→ **Exercise objective**
For each line in the material below that holds "погоде", copy that line.

╔══

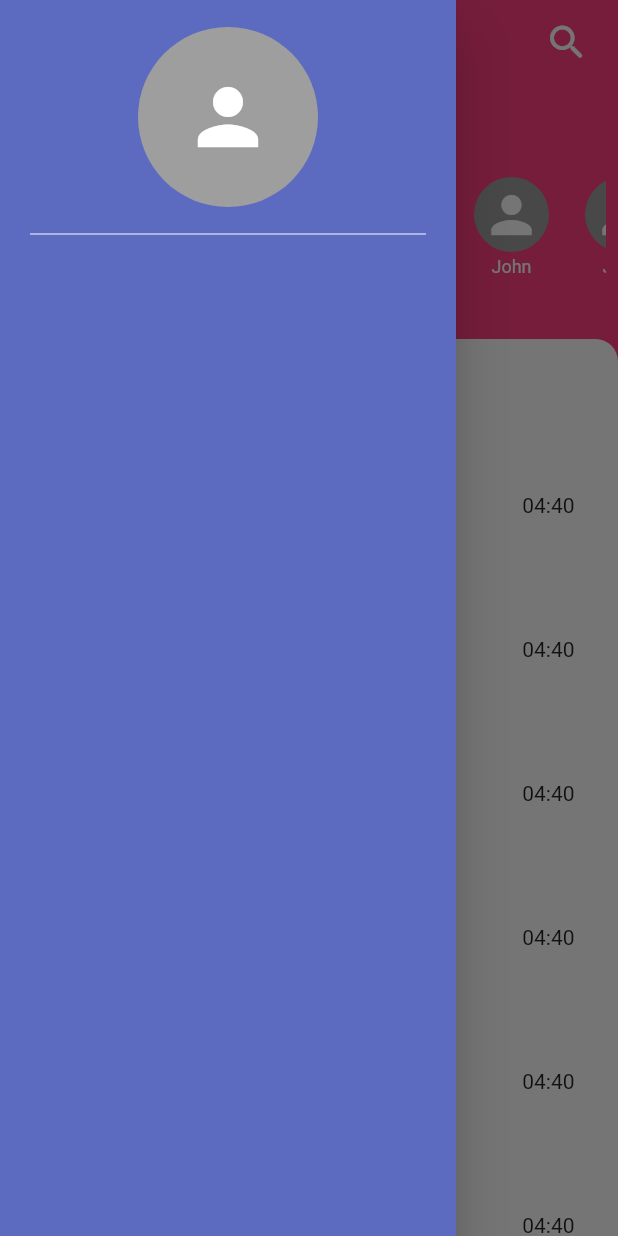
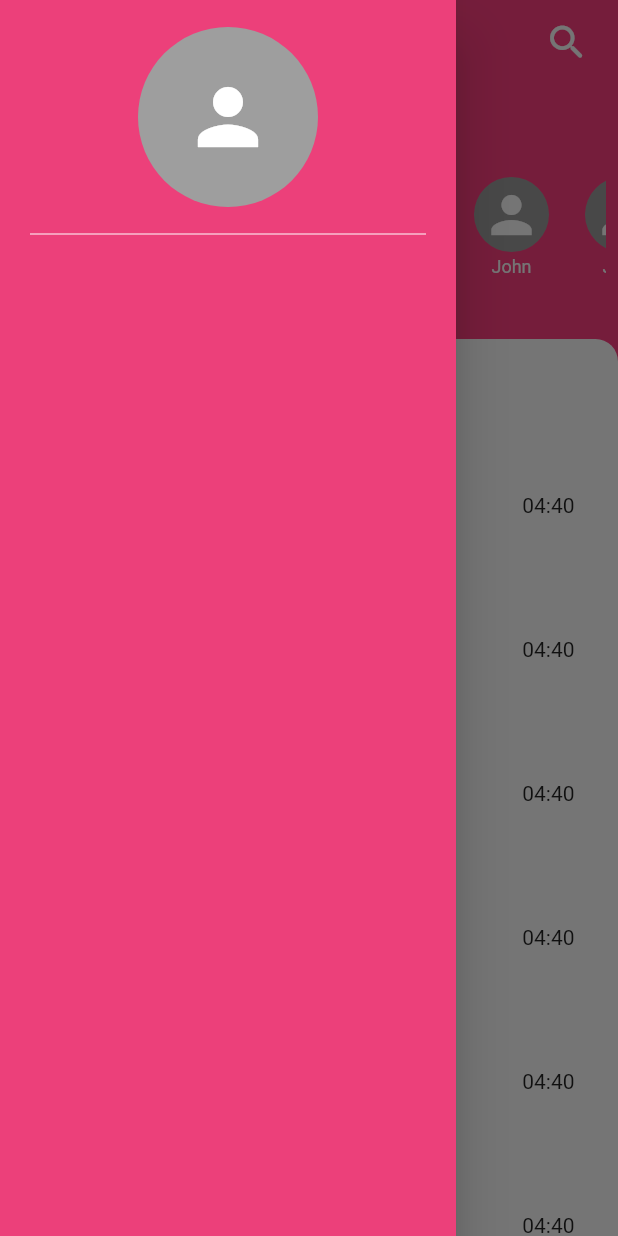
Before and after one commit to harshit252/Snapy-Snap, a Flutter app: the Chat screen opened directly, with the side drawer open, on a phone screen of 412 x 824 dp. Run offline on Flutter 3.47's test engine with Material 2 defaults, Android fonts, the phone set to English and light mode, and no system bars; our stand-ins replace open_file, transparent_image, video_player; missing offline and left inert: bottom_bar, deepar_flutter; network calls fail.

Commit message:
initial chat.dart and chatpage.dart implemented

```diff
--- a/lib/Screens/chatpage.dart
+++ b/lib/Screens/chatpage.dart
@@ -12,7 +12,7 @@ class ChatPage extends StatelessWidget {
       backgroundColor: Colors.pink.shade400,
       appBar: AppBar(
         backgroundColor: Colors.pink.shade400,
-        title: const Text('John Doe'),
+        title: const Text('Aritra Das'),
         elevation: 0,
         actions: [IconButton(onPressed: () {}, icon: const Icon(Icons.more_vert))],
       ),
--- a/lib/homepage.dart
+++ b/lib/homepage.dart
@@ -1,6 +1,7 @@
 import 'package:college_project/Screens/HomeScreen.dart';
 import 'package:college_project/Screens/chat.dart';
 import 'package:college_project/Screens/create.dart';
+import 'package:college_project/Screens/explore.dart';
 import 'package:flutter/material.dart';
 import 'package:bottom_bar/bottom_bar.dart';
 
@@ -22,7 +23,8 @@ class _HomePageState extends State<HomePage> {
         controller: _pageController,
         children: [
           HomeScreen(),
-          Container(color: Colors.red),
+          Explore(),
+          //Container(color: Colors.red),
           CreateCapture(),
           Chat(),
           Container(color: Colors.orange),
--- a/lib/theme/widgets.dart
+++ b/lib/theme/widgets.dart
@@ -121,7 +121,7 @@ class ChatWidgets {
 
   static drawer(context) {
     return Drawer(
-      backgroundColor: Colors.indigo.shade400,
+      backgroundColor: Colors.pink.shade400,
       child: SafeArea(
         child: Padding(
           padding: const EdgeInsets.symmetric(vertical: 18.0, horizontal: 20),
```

╚══
╔══

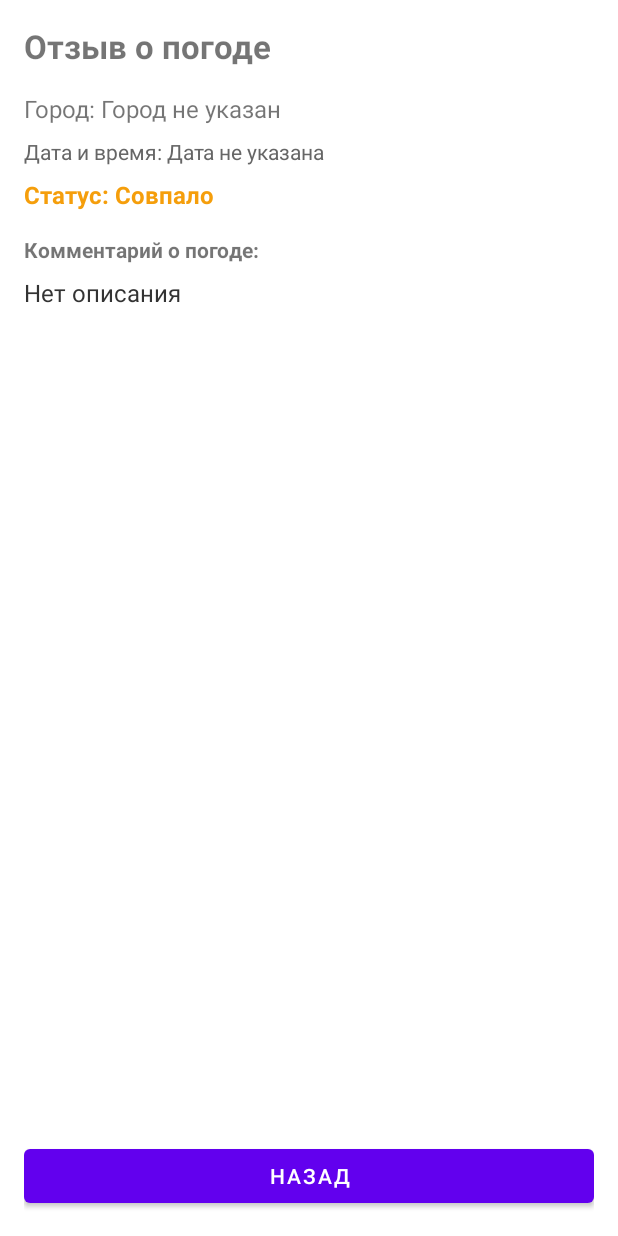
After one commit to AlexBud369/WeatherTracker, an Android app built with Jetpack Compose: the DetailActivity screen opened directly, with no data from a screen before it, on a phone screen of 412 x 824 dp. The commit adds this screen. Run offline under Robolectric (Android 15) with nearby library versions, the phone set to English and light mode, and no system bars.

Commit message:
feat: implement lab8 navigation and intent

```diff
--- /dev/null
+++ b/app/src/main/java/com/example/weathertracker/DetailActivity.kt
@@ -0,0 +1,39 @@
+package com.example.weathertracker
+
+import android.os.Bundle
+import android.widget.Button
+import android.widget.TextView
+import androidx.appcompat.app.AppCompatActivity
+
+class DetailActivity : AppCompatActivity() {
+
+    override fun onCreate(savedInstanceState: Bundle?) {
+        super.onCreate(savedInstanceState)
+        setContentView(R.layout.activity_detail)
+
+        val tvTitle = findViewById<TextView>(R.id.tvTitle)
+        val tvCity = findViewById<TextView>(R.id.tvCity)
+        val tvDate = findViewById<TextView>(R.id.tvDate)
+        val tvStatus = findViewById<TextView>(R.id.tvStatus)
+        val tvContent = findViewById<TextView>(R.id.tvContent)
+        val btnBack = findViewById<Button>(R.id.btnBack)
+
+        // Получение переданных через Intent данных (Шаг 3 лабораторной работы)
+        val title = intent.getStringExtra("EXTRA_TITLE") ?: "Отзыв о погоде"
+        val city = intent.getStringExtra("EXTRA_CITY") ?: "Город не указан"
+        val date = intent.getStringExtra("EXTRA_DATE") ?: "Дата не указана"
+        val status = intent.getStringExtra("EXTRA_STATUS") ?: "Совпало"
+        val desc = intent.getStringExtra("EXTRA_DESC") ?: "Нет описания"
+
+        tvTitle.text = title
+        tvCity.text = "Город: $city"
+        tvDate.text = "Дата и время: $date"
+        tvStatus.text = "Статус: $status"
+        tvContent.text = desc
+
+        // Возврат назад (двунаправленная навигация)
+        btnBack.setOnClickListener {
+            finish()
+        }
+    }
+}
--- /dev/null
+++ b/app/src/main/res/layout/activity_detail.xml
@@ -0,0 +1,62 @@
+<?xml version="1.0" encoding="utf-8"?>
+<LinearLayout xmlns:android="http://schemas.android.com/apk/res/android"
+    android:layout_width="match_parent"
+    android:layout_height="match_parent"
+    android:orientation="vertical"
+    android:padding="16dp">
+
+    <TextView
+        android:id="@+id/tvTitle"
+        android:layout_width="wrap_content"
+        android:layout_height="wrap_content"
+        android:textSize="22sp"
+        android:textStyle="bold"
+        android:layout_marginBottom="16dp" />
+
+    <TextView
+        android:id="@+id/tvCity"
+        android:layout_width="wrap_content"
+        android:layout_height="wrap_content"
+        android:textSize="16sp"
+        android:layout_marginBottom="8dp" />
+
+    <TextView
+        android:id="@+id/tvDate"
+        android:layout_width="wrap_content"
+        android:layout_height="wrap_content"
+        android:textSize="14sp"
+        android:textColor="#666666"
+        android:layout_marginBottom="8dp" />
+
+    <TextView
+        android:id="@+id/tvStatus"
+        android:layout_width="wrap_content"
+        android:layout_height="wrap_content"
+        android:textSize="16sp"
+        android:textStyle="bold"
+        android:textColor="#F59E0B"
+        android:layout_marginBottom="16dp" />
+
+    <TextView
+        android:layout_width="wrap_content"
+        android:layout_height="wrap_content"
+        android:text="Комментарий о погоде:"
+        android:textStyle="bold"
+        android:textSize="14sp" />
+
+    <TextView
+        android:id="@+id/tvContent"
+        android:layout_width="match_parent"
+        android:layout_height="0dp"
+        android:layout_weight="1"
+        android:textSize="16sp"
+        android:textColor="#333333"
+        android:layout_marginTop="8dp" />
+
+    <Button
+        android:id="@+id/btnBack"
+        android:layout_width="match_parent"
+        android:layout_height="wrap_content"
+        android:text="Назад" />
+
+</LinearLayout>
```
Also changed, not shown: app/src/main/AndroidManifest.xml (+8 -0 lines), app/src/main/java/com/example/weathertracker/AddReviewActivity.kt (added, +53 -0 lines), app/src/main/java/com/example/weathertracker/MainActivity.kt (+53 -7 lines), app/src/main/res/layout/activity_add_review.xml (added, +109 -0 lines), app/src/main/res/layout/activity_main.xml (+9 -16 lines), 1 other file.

╚══

→ **Written answer**
+        val title = intent.getStringExtra("EXTRA_TITLE") ?: "Отзыв о погоде"
+        android:text="Комментарий о погоде:"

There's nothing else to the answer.